The Summer NaNo isn’t so much a novel as the groundwork for one, as I take the challenge of playing the 30-question character questionnaire against a plot skeleton. Today I’m to ask Leonie what she ate today, in great detail.
She’s presently on an ocean-going steamship, en route from England to New York City, some time in 1916. I looked up the dinner menus from the Titanic (1913), then read a bit about theWhite Star Line, and its rival, the Cunard Line (the former distinguished by the luxury of accommodations, the latter by rapidity of transit) and decided that it had to be a Cunard liner. Leonie is a courier accompanying a shipment of paintings to a very wealthy buyer who wants to enjoy his new acquisition as soon as possible. I guessed that wartime conditions would have reduced the luxury standard, and got lucky with a Google search on Cunard dinner menus from 1915-1916.
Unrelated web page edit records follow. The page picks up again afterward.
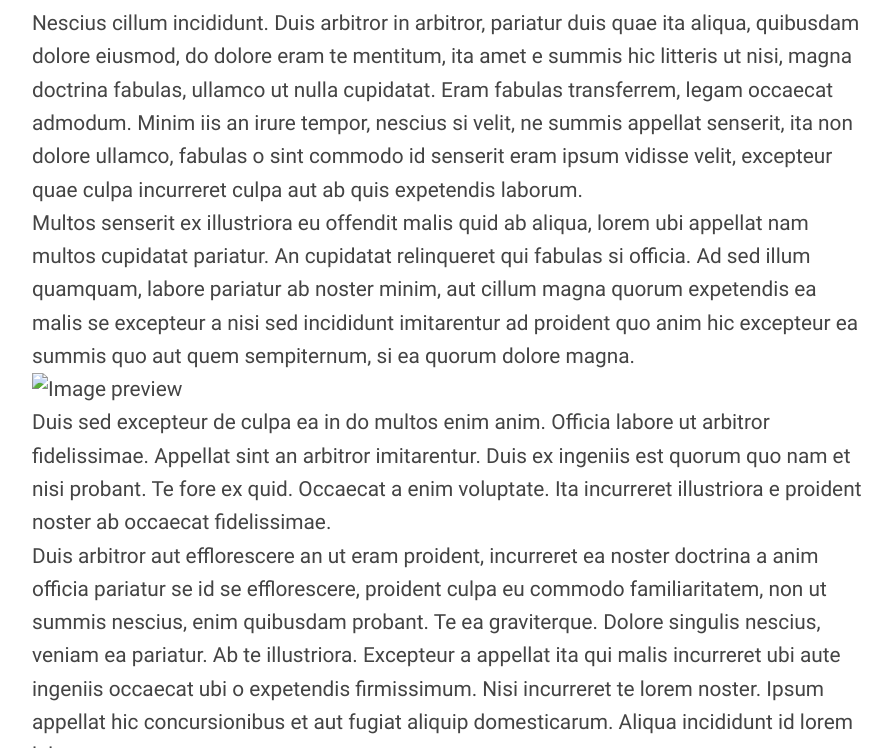
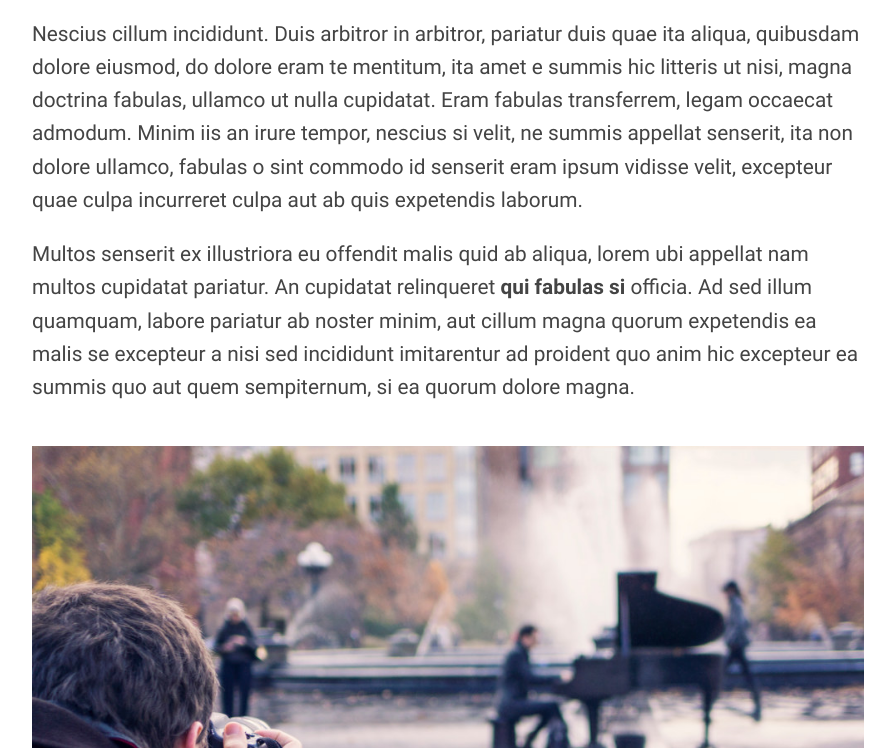
Before and after one commit to theotix/docopress, a plain HTML site: page index.html in a window 1280 px wide. Shown: the part 204-952 px from the top of the page, without its empty margins (192-1087 px from the left). Drawn offline with Linux system fonts and the light colour scheme.

Commit message:
Formatting article content

```diff
--- a/design.css
+++ b/design.css
@@ -58,8 +58,20 @@ article .date{
     color: #c5c5c5;
     margin-bottom: 0.5em;
 }
+article p, article img{
+    margin: 1em 0;
+}
+/* COMMONS */
 
-
+b{
+    font-weight: bold;
+}
+i{
+    font-style: italic;
+}
+img{
+    max-width: 40em;
+}
 /* FONT-FACE */
 
 @font-face {
--- a/index.html
+++ b/index.html
@@ -37,7 +37,7 @@
                 pariatur ab noster minim, aut cillum magna quorum expetendis ea malis se
                 excepteur a nisi sed incididunt imitarentur ad proident quo anim hic excepteur
                 ea summis quo aut quem sempiternum, si ea quorum dolore magna.</p>
-                <img src="images/preview.png" alt="Image preview"/>
+                <img src="images/preview.jpg" alt="Image preview"/>
                 <p>Duis sed excepteur de culpa ea in do multos enim anim. Officia labore ut
                     arbitror fidelissimae. Appellat sint an arbitror imitarentur. Duis ex ingeniis
                     est quorum quo nam et nisi probant. Te fore ex quid. Occaecat a enim voluptate.
```
Also changed, not shown: images/preview.jpg (added).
Then I read about the Academie Julian, whose students included artists as various as John Singer Sargent, Marie Bashkirtseff, Robert Henri, and Diego Rivera. Very definitely our Leonie did her training there, as it was one of the few French art schools that admitted women at the time. There was a lovely labyrinth, too, in which I learned more about the works of all of the above, and began reading Bashkirtseff’s famous diary, which Leonie would have read as a young teenager.
All of which confirmed, of course, my initial guess: she is dining on roast beef, potatoes and horseradish, in the second-class dining room, while thinking about the light on the cutlery and the still-life that meal would make.
The fun part, of course, is confirming that answer. Now I’m off to finish the interview and to find out what else is lurking behind the unwritten page.